= YOUR INSTRUCTIONS =
Search the records for lines with the word "participant" and copy each match.

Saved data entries
◆ ◆ ◆

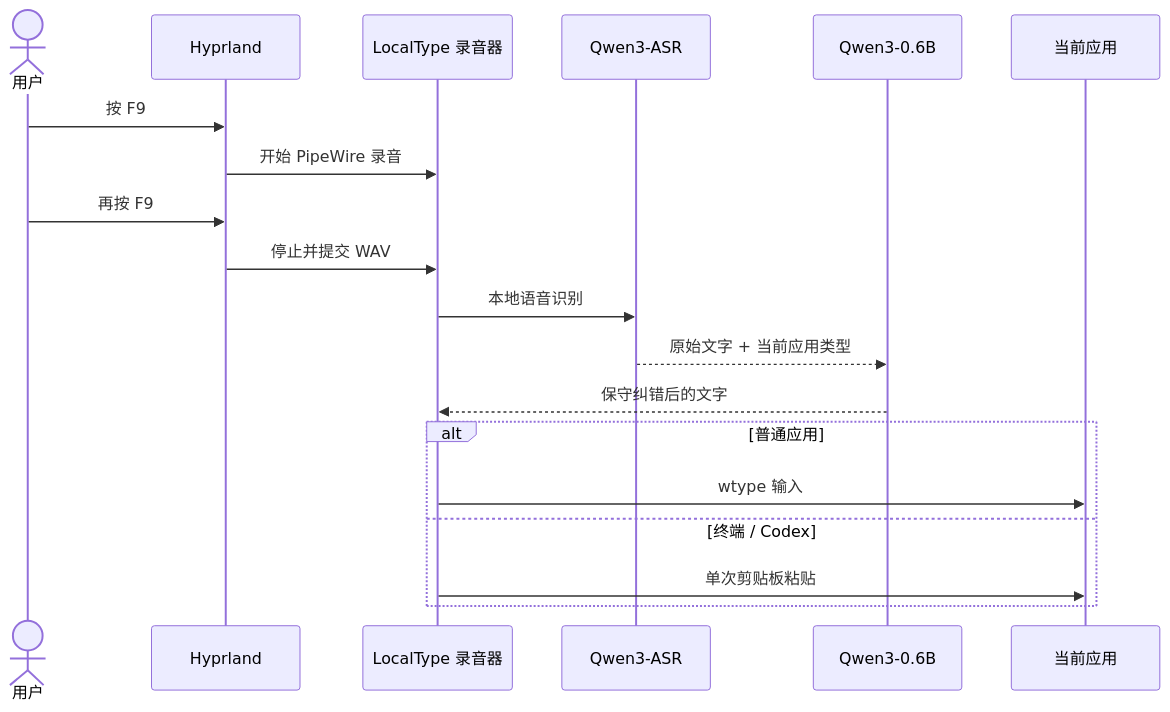
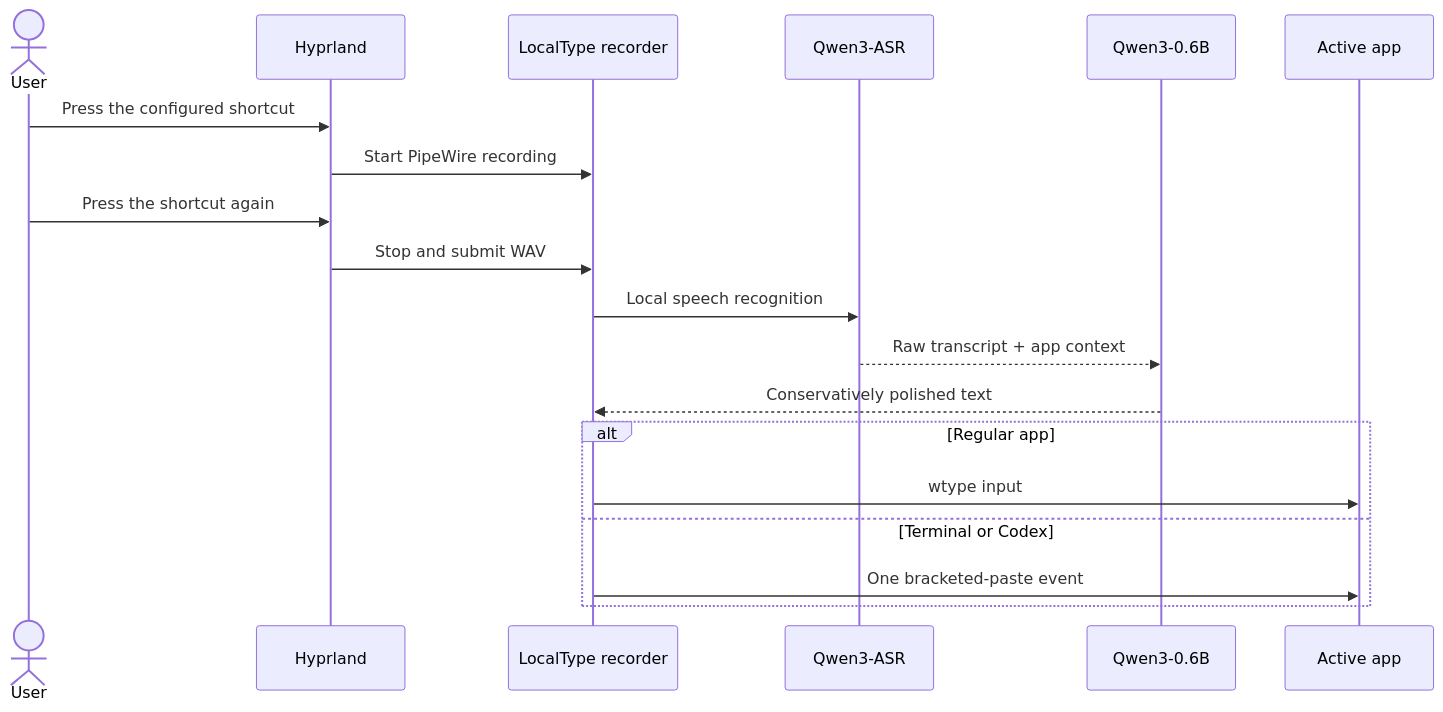
Before and after one commit to NuckyInSg/omarchy-localtype: the diagram in README.md, drawn with Mermaid. The commit also changed other lines of this file and 2 other files, not shown here.

````diff
--- a/README.md
+++ b/README.md
@@ -88,22 +97,22 @@
 ```mermaid
 sequenceDiagram
-    actor U as 用户
+    actor U as User
     participant H as Hyprland
-    participant R as LocalType 录音器
+    participant R as LocalType recorder
     participant A as Qwen3-ASR
     participant L as Qwen3-0.6B
-    participant T as 当前应用
+    participant T as Active app
 
-    U->>H: 按 F9
-    H->>R: 开始 PipeWire 录音
-    U->>H: 再按 F9
-    H->>R: 停止并提交 WAV
-    R->>A: 本地语音识别
-    A-->>L: 原始文字 + 当前应用类型
-    L-->>R: 保守纠错后的文字
-    alt 普通应用
-        R->>T: wtype 输入
-    else 终端 / Codex
-        R->>T: 单次剪贴板粘贴
+    U->>H: Press the configured shortcut
+    H->>R: Start PipeWire recording
+    U->>H: Press the shortcut again
+    H->>R: Stop and submit WAV
+    R->>A: Local speech recognition
+    A-->>L: Raw transcript + app context
+    L-->>R: Conservatively polished text
+    alt Regular app
+        R->>T: wtype input
+    else Terminal or Codex
+        R->>T: One bracketed-paste event
     end
 ```
````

◆ ◆ ◆

= EXERCISE SOLUTION =
     participant H as Hyprland
-    participant R as LocalType 录音器
+    participant R as LocalType recorder
     participant A as Qwen3-ASR
     participant L as Qwen3-0.6B
-    participant T as 当前应用
+    participant T as Active app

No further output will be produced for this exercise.